Hey there, time traveller!
This article was published 5/6/2014 (1114 days ago), so information in it may no longer be current.
Curtis DeMarce will bid farewell to his hometown of Brandon on the stage of the Western Manitoba Centennial Auditorium on Saturday.
The 25-year-old mixed martial artist is in the process of moving to Edmonton so he can study physiotherapy and massage while continuing to rehabilitate the arm he broke in a car accident two years ago. While DeMarce still hopes to resume his MMA career, instead of being in the octagon to compete on Saturday, he will try his hand at bodybuilding.
He has entered the men’s physique novice event at the International Drug Free Athletics Prairie Classic that begins at 5 p.m.
"Growing up, I’ve always been told I have crazy genetics," he said. "Genetically gifted being lean and my body structure and muscle structure is perfect for a bodybuilding competition, especially drug-free. I think being an athlete my whole life really helped me maintain that health and fitness and that lifestyle."
Going into bodybuilding is something DeMarce is considering if his MMA career doesn’t get back on track. He felt a lot of ring rust in his last contest in November and felt like his right arm, which he broke in five different places, wasn’t up for more matches, and he still doesn’t.
The 5-foot-8, 170-pound Brandonite is still trying to build strength in his arm and is doing straight technique jujitsu and boxing to work on quick feet in case he is able to make a comeback. He’s also doing some coaching and teaching seminars.

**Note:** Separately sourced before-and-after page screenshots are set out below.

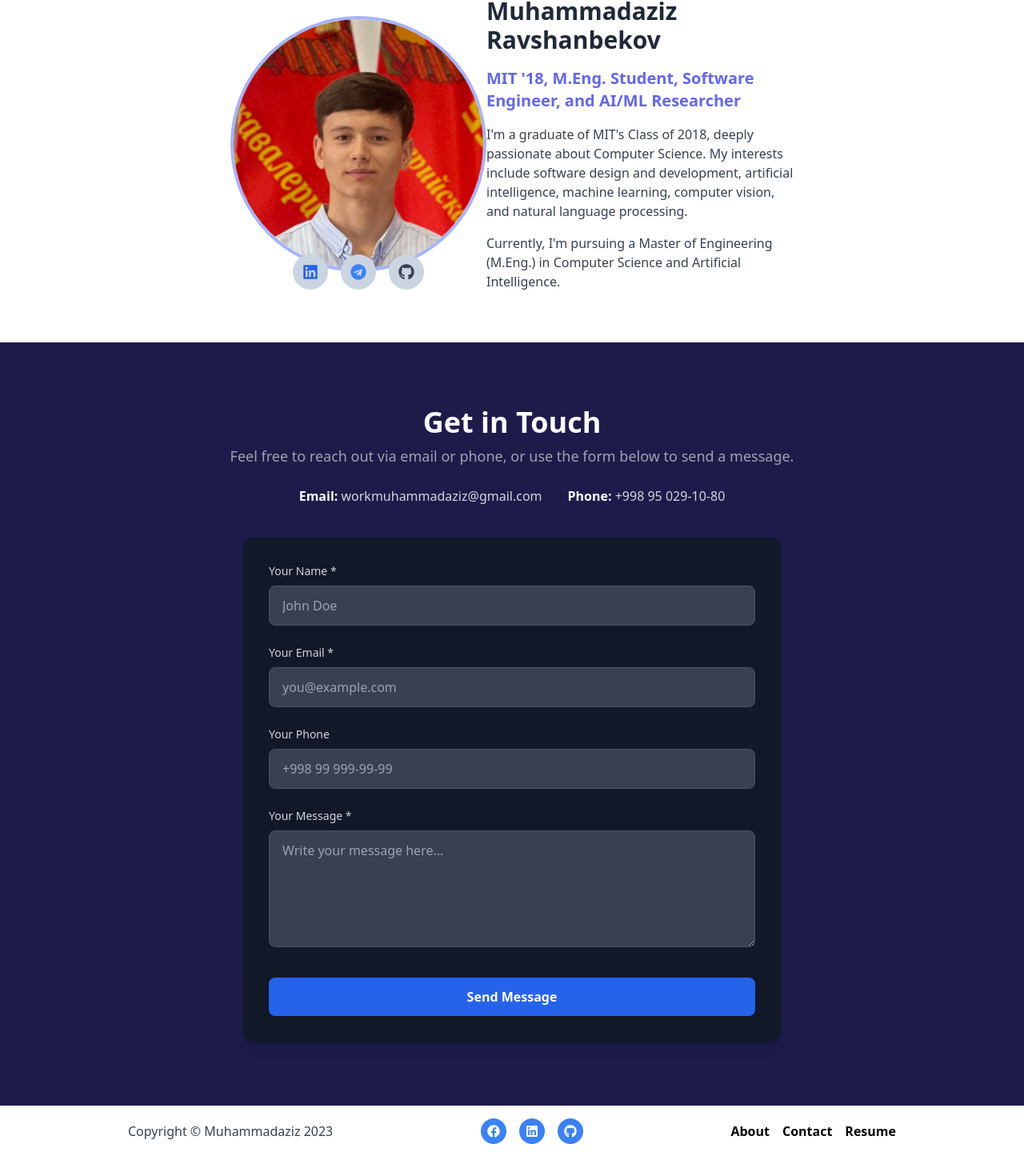
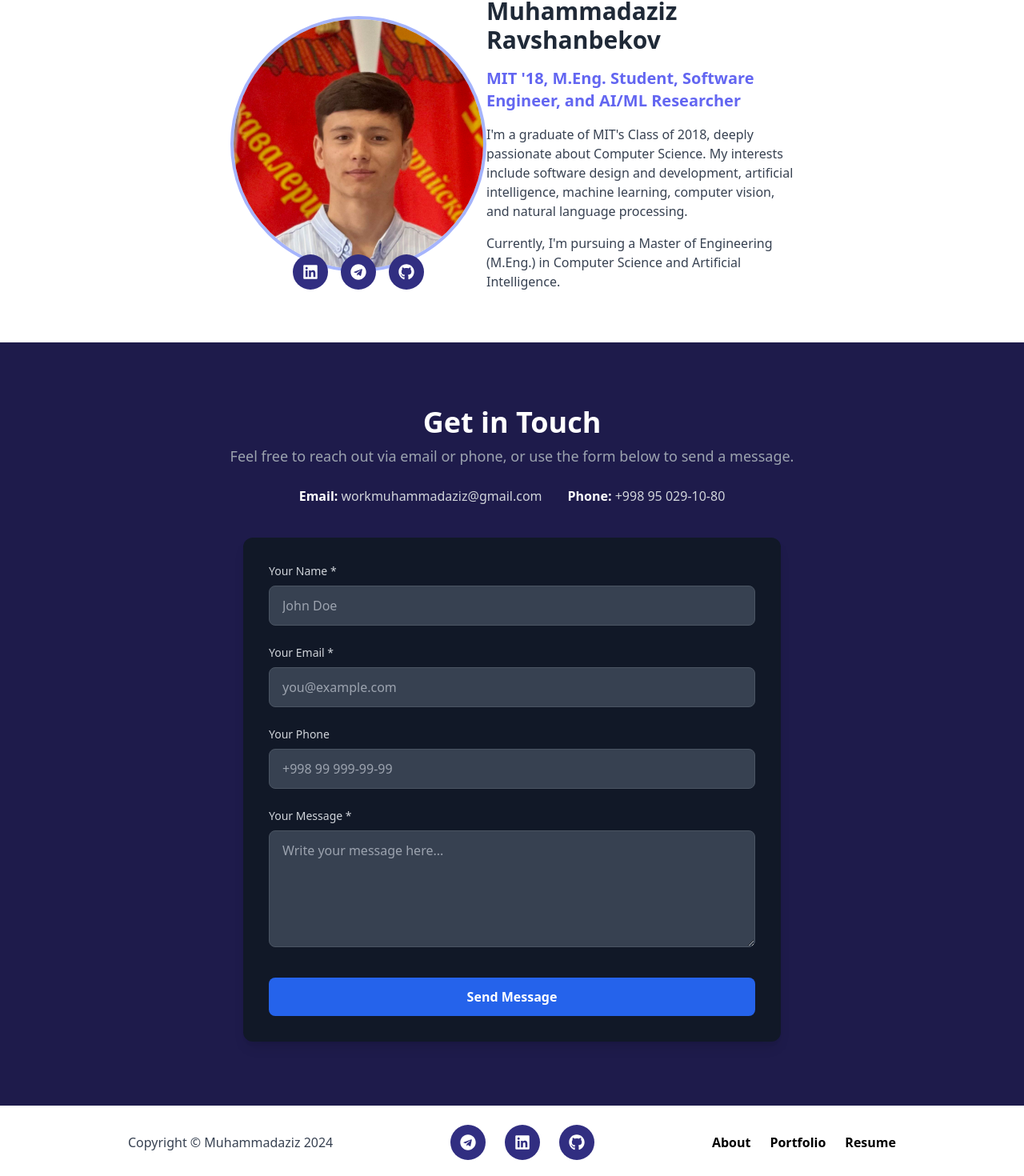
Before and after one commit to smuhammadaziz/portfolio, a React (Vite) app: page / in a window 1280 px wide. Shown: the part 704-2174 px from the top of the page at 80% size. Before the commit the page ends 2150 px from the top, so only its background shows below. Built offline with nearby package versions, Linux system fonts and the light colour scheme.

Commit message:
add: adding some pages

```diff
--- a/src/components/about/about.jsx
+++ b/src/components/about/about.jsx
@@ -17,13 +17,13 @@ function AboutMeSectiono() {
 
           {/* Social Links */}
           <div className='absolute bottom-0 left-1/2 transform -translate-x-1/2 translate-y-1/2 flex space-x-4'>
-            <a href="https://linkedin.com" target="_blank" rel="noopener noreferrer" className='bg-slate-300 p-3 rounded-full text-blue-600 hover:bg-blue-600 hover:text-white transition duration-300'>
+            <a href="https://linkedin.com" target="_blank" rel="noopener noreferrer" className='bg-indigo-900 p-3 rounded-full text-white hover:bg-blue-600 transition duration-300'>
               <FaLinkedin size={20} />
             </a>
-            <a href="https://telegram.com" target="_blank" rel="noopener noreferrer" className='bg-slate-300 p-3 rounded-full text-blue-500 hover:bg-blue-500 hover:text-white transition duration-300'>
+            <a href="https://telegram.com" target="_blank" rel="noopener noreferrer" className='bg-indigo-900 p-3 rounded-full text-white hover:bg-blue-500 transition duration-300'>
               <FaTelegram size={20} />
             </a>
-            <a href="https://github.com" target="_blank" rel="noopener noreferrer" className='bg-slate-300 p-3 rounded-full text-gray-700 hover:bg-gray-700 hover:text-white transition duration-300'>
+            <a href="https://github.com" target="_blank" rel="noopener noreferrer" className='bg-indigo-900 p-3 rounded-full text-white hover:bg-gray-700 transition duration-300'>
               <FaGithub size={20} />
             </a>
           </div>
--- a/src/components/footer/footer.jsx
+++ b/src/components/footer/footer.jsx
@@ -1,32 +1,33 @@
 import React from 'react';
-import { FaFacebook, FaLinkedin, FaGithub } from 'react-icons/fa';
+import { FaTelegram, FaLinkedin, FaGithub } from 'react-icons/fa';
 
 function Footer() {
   return (
-    <div className="bg-white py-4">
-      <div className="container mx-auto px-40 flex flex-col md:flex-row items-center justify-between text-center md:text-left">
+    <div className="bg-white py-6">
+      <div className="container mx-auto px-6 md:px-40 flex flex-col md:flex-row items-center justify-between text-center md:text-left">
+
         {/* Copyright */}
-        <p className="text-gray-700 mb-4 md:mb-0">
-          Copyright © Muhammadaziz 2023
+        <p className="text-gray-700 mb-4 md:mb-0 text-sm md:text-base">
+          Copyright © Muhammadaziz 2024
         </p>
 
         {/* Social Icons */}
-        <div className="flex justify-center gap-4 mb-4 md:mb-0">
-          <a href="#" className="bg-blue-500 text-white p-2 rounded-full hover:bg-blue-600">
-            <FaFacebook />
+        <div className="flex justify-center gap-6 mb-4 md:mb-0">
+          <a href="#" className="bg-indigo-900 text-white p-3 rounded-full hover:bg-indigo-700 transition duration-300">
+            <FaTelegram size={20} />
           </a>
-          <a href="#" className="bg-blue-500 text-white p-2 rounded-full hover:bg-blue-600">
-            <FaLinkedin />
+          <a href="#" className="bg-indigo-900 text-white p-3 rounded-full hover:bg-indigo-700 transition duration-300">
+            <FaLinkedin size={20} />
           </a>
-          <a href="#" className="bg-blue-500 text-white p-2 rounded-full hover:bg-blue-600">
-            <FaGithub />
+          <a href="#" className="bg-indigo-900 text-white p-3 rounded-full hover:bg-indigo-700 transition duration-300">
+            <FaGithub size={20} />
           </a>
         </div>
 
         {/* Footer Links */}
-        <div className="flex gap-4 text-black font-semibold">
+        <div className="flex gap-6 text-black font-semibold text-sm md:text-base">
           <a href="#" className="hover:underline">About</a>
-          <a href="#" className="hover:underline">Contact</a>
+          <a href="#" className="hover:underline">Portfolio</a>
           <a href="#" className="hover:underline">Resume</a>
         </div>
       </div>
```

The most important thing for DeMarce is avoiding rushing back and causing a worse injury. He feels he has time on his side based on his age and having started in MMA at only 17, but the long recovery is weighing on his mind.
"It’s frustrating," he said. "Being an athlete and being in that kind of field, martial arts in general, it’s a combat sport and that’s bound to happen. Injuries are a huge thing. Most of the time you’re injured going into a fight, but when something this serious happens you should take the time and that’s how guys end their careers really short. They try to come back too soon and injure themselves worse or have that same problem and need further surgeries and that’s how careers end.
"I’m trying to be smart about it. … I’m trying to stay positive and focus on other areas of my life."
DeMarce has a lot going on in his life other than trying to get back into the octagon. He has a friend who knows photographer Scott Schisler, who invited DeMarce to Ohio for a photo shoot for a Mountain Dew advertisement. He’s started building a portfolio to pose for fitness magazines and he said his email inbox is starting to fill up with modelling requests.
Moving to Edmonton may be what DeMarce needs for his MMA career as well. A lot of UFC fighters are based out of the Alberta capital, and he hopes he’ll get to learn from and train with them. It also gives him a chance to further his education as a fallback for after his athletic career ends.
For now, he’s focusing on preparing for the bodybuilding competition, which has taught him a different diet regimen that could help him reach his weight in MMA in the future. DeMarce has never been in a bodybuilding event before, but he has set high goals for himself, which includes earning his IDFA pro card.
He also has a sense of nervousness that he hasn’t experienced in quite a while in the athletic scene.
"It’s my first show, so I don’t know what to expect, but the nerves are definitely running through me like the first four or five fights I ever had growing up as a kid," he said. "It’s a new feeling for me, because I’m usually relaxed and calm. It’s good to have those nerves and I’m hoping to grab a trophy and be on my way."